14th October 2015 12.30pm at Vue West End
The first feature film from director-screenwriter Robert Eggers, The Witch is the harrowing tale of a 17th century New England family’s descent into chaos, terrorised by an unseen evil lurking in the nearby woods. Whilst certainly more mature and intelligent than many horrors, The Witch never completely finds its footing, dilly-dallying longer than strictly necessary before going in for the kill, and will likely lose the interest of less resilient viewers.

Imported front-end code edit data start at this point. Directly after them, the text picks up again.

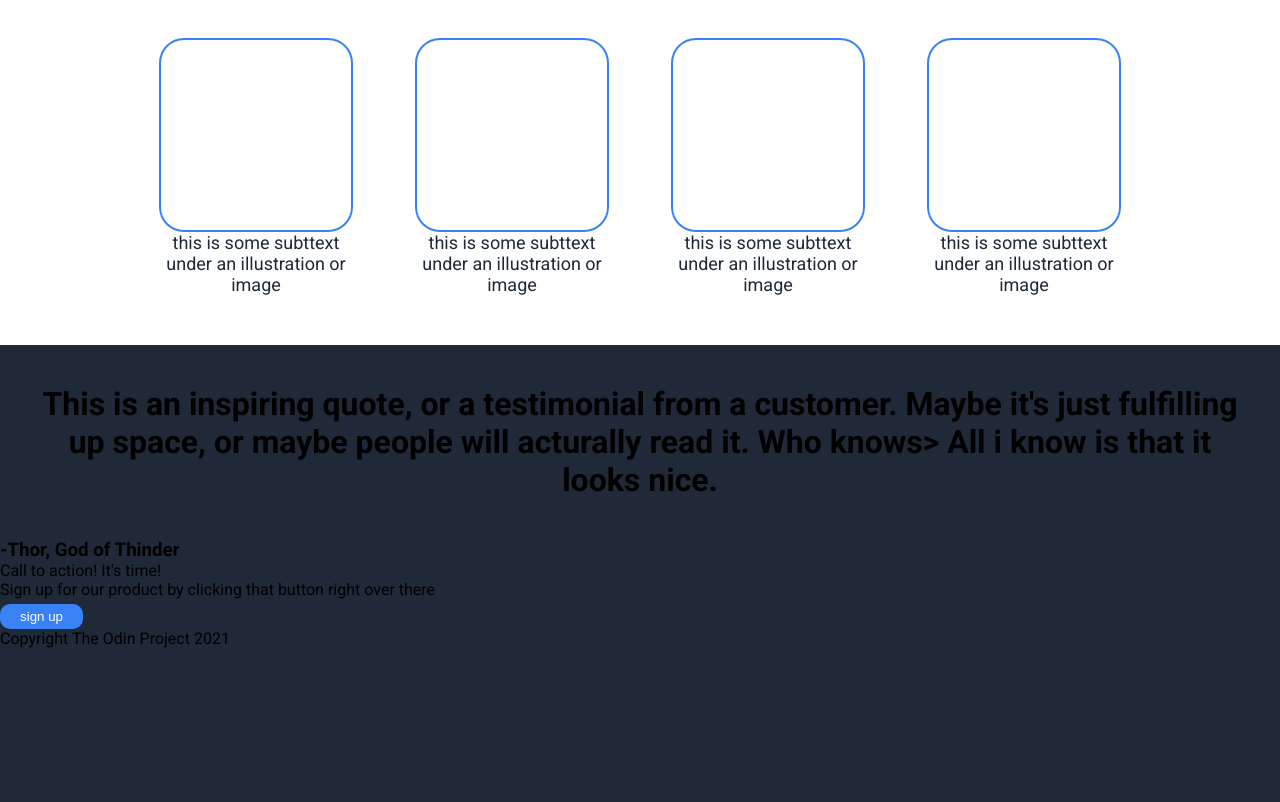
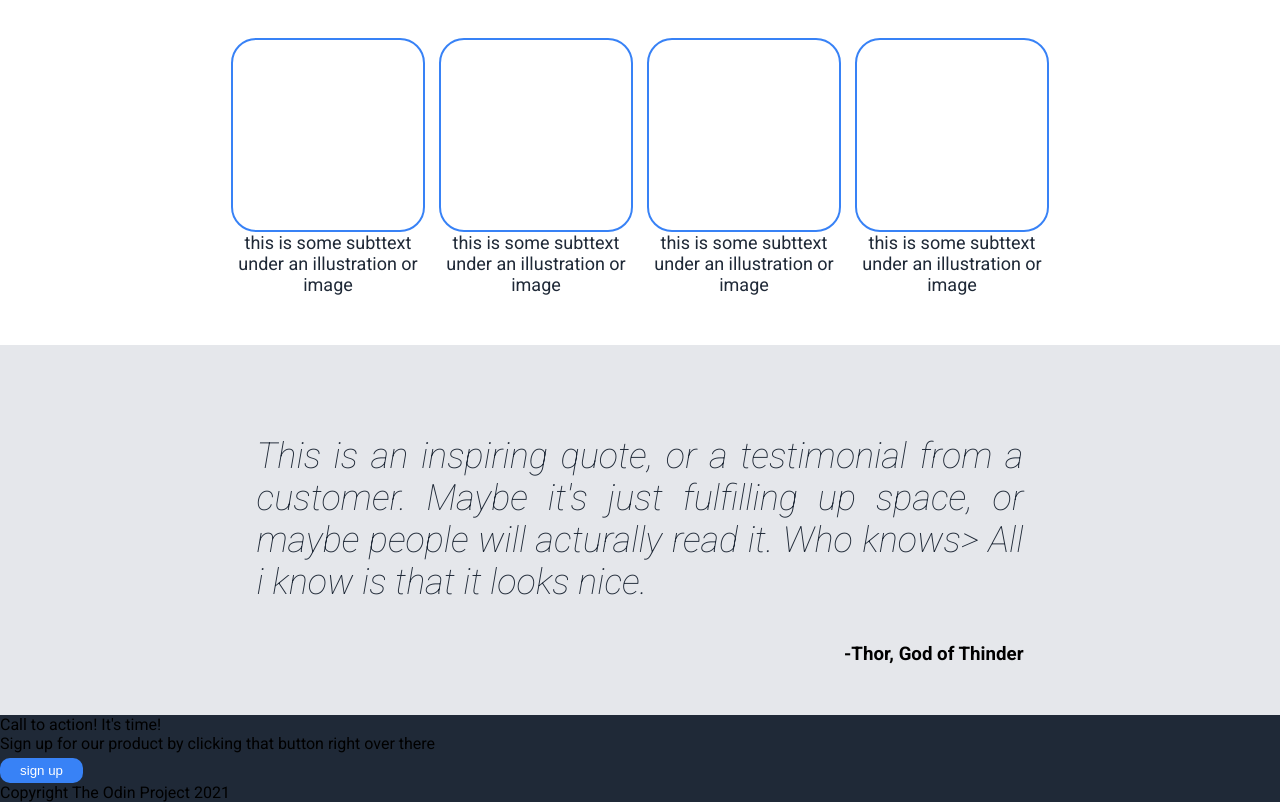
Before and after one commit to MiracleChatman/odin_landing, a plain HTML site: page index.html in a window 1280 px wide. Shown: the part 650-1452 px from the top of the page. Before the commit the page ends 1298 px from the top, so only its background shows below. Drawn offline with Linux system fonts and the light colour scheme.

Commit message:
styled quote section

```diff
--- a/index.html
+++ b/index.html
@@ -60,12 +60,12 @@
     </div>
 
     <div class="section-3">
-      <h2>
+      <h2 class="quote">
         This is an inspiring quote, or a testimonial from a customer. Maybe it's
         just fulfilling up space, or maybe people will acturally read it. Who
         knows> All i know is that it looks nice.
       </h2>
-      <h3>-Thor, God of Thinder</h3>
+      <h3 class="author">-Thor, God of Thinder</h3>
     </div>
 
     <div class="cta">
--- a/style.css
+++ b/style.css
@@ -90,7 +90,7 @@ h2 {
 
   .cards {
     display: flex;
-    width: 80%;
+    width: 65%;
     margin: 0 auto;
   }
   .card{
@@ -103,3 +103,24 @@ h2 {
     width: 200px;
     margin: 0 auto;
   }
+
+  .section-3 {
+    background-color: #E5E7EB;
+    padding: 50px;
+  }
+
+  .quote {
+    font-size: 36px;
+    color: #1F2937;
+    font-style: italic;
+    font-weight: lighter;
+    width: 65%;
+    margin: 0 auto;
+    text-align: justify;
+  }
+
+  .author{
+    text-align: right;
+    width: 65%;
+    margin: 0 auto;
+  }
```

The family in question are banished from their Puritan settlement for some undisclosed reason, vaguely implied to involve a religious disagreement between farmer William (Ralph Ineson) and the town’s council. William sets up a modest farm on an isolated piece of land with his astringent wife, Katherine (Kate Dickie) and their children, to lead a pious and austere life. Disaster strikes one day when baby Samuel is snatched from beneath the nose of his eldest sister, Thomasin (Anya Taylor-Joy); whilst their father puts the loss down to wolves, young twins Mercy and Jonas speak ominously and, as we are well aware, accurately – of witchcraft. Consumed by grief and with their crops failing, the family become increasingly desperate, though they cling to their faith and pray for deliverance. With the family ties unravelling, Thomasin soon becomes the scapegoat, with only her barely pubescent brother, Caleb (Harvey Scrimshaw), as an ally.
The level of detail that has gone into the 17th century setting is faultless, with the carefully rendered style of speech, hand-stitched costumes and meticulous set-design delivering lashings of realism. The overt religious nature of The Witch is both a blessing and curse. On the one hand it provides an interesting historicity and paves the way nicely for the cult of hysteria that emerges once the family come under threat, but it also tends to to grate a little, particularly in the postponement of the thrills we keep expecting to arrive. The wait for this is a long one, with much of the tension and scares coming from the soundtrack – a panic-inducing frenzy of operatic and string crescendos straight out of 2001: A Space Odyssey – rather than the visuals. Combined with a skillful cinematographic style favouring natural light, uncluttered framing and moody tones, The Witch achieves an artful and suspenseful ambiance that can arguably compensate for the lack of more customary scares, resulting in an eerie finished product that feels rather like M. Night Shyamalan’s The Village done right.
The Witch is released nationwide on 11th March 2016. It is part of the First Feature competition at the 59th London Film Festival.
Watch the trailer for The Witch here: